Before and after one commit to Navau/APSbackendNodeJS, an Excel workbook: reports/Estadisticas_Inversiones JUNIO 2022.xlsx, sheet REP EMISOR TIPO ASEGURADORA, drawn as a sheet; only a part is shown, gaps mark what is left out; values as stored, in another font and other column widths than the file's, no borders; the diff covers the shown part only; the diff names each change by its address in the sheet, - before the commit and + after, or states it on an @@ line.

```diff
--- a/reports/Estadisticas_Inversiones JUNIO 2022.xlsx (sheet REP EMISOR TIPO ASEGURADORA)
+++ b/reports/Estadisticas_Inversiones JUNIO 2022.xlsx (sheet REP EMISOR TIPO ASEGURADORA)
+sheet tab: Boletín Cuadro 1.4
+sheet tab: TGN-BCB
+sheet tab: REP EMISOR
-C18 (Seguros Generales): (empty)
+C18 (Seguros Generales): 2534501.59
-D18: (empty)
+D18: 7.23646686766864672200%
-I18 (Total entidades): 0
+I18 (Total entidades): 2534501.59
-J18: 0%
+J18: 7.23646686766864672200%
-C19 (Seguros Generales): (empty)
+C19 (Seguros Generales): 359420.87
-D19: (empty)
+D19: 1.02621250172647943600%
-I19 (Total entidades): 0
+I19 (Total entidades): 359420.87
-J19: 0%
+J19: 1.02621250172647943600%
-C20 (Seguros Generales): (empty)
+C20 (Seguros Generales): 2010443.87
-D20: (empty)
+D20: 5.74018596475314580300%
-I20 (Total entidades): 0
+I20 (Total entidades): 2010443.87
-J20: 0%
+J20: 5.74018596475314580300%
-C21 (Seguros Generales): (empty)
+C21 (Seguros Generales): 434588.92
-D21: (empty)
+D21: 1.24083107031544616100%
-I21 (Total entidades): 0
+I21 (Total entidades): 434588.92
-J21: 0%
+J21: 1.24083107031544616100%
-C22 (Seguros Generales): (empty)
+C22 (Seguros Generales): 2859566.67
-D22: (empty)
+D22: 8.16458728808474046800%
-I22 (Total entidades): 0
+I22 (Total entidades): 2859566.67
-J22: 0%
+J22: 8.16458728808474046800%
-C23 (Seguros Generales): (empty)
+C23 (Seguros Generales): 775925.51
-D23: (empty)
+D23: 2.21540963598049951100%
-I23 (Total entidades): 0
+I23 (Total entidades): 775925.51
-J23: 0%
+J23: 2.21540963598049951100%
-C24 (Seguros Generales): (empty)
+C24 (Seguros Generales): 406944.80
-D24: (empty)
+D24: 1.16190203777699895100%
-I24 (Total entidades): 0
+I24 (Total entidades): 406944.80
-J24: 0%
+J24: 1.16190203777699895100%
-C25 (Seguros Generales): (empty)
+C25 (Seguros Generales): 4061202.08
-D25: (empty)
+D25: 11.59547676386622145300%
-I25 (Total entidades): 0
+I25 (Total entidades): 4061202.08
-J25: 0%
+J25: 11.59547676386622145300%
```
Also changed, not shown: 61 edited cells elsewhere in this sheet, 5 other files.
◆ ◆ ◆ ◆ ◆
* [Assignment]
Please repeat each entry. Keep every word the same.

* [Answer space]
Before and after one commit to Navau/APSbackendNodeJS, an Excel workbook: reports/Estadisticas_Inversiones JUNIO 2022.xlsx, sheet REP EMISOR TIPO ASEGURADORA, drawn as a sheet; only a part is shown, gaps mark what is left out; values as stored, in another font and other column widths than the file's, no borders; the diff covers the shown part only; the diff names each change by its address in the sheet, - before the commit and + after, or states it on an @@ line.

```diff
--- a/reports/Estadisticas_Inversiones JUNIO 2022.xlsx (sheet REP EMISOR TIPO ASEGURADORA)
+++ b/reports/Estadisticas_Inversiones JUNIO 2022.xlsx (sheet REP EMISOR TIPO ASEGURADORA)
+sheet tab: Boletín Cuadro 1.4
+sheet tab: TGN-BCB
+sheet tab: REP EMISOR
-C18 (Seguros Generales): (empty)
+C18 (Seguros Generales): 2534501.59
-D18: (empty)
+D18: 7.23646686766864672200%
-I18 (Total entidades): 0
+I18 (Total entidades): 2534501.59
-J18: 0%
+J18: 7.23646686766864672200%
-C19 (Seguros Generales): (empty)
+C19 (Seguros Generales): 359420.87
-D19: (empty)
+D19: 1.02621250172647943600%
-I19 (Total entidades): 0
+I19 (Total entidades): 359420.87
-J19: 0%
+J19: 1.02621250172647943600%
-C20 (Seguros Generales): (empty)
+C20 (Seguros Generales): 2010443.87
-D20: (empty)
+D20: 5.74018596475314580300%
-I20 (Total entidades): 0
+I20 (Total entidades): 2010443.87
-J20: 0%
+J20: 5.74018596475314580300%
-C21 (Seguros Generales): (empty)
+C21 (Seguros Generales): 434588.92
-D21: (empty)
+D21: 1.24083107031544616100%
-I21 (Total entidades): 0
+I21 (Total entidades): 434588.92
-J21: 0%
+J21: 1.24083107031544616100%
-C22 (Seguros Generales): (empty)
+C22 (Seguros Generales): 2859566.67
-D22: (empty)
+D22: 8.16458728808474046800%
-I22 (Total entidades): 0
+I22 (Total entidades): 2859566.67
-J22: 0%
+J22: 8.16458728808474046800%
-C23 (Seguros Generales): (empty)
+C23 (Seguros Generales): 775925.51
-D23: (empty)
+D23: 2.21540963598049951100%
-I23 (Total entidades): 0
+I23 (Total entidades): 775925.51
-J23: 0%
+J23: 2.21540963598049951100%
-C24 (Seguros Generales): (empty)
+C24 (Seguros Generales): 406944.80
-D24: (empty)
+D24: 1.16190203777699895100%
-I24 (Total entidades): 0
+I24 (Total entidades): 406944.80
-J24: 0%
+J24: 1.16190203777699895100%
-C25 (Seguros Generales): (empty)
+C25 (Seguros Generales): 4061202.08
-D25: (empty)
+D25: 11.59547676386622145300%
-I25 (Total entidades): 0
+I25 (Total entidades): 4061202.08
-J25: 0%
+J25: 11.59547676386622145300%
```
Also changed, not shown: 61 edited cells elsewhere in this sheet, 5 other files.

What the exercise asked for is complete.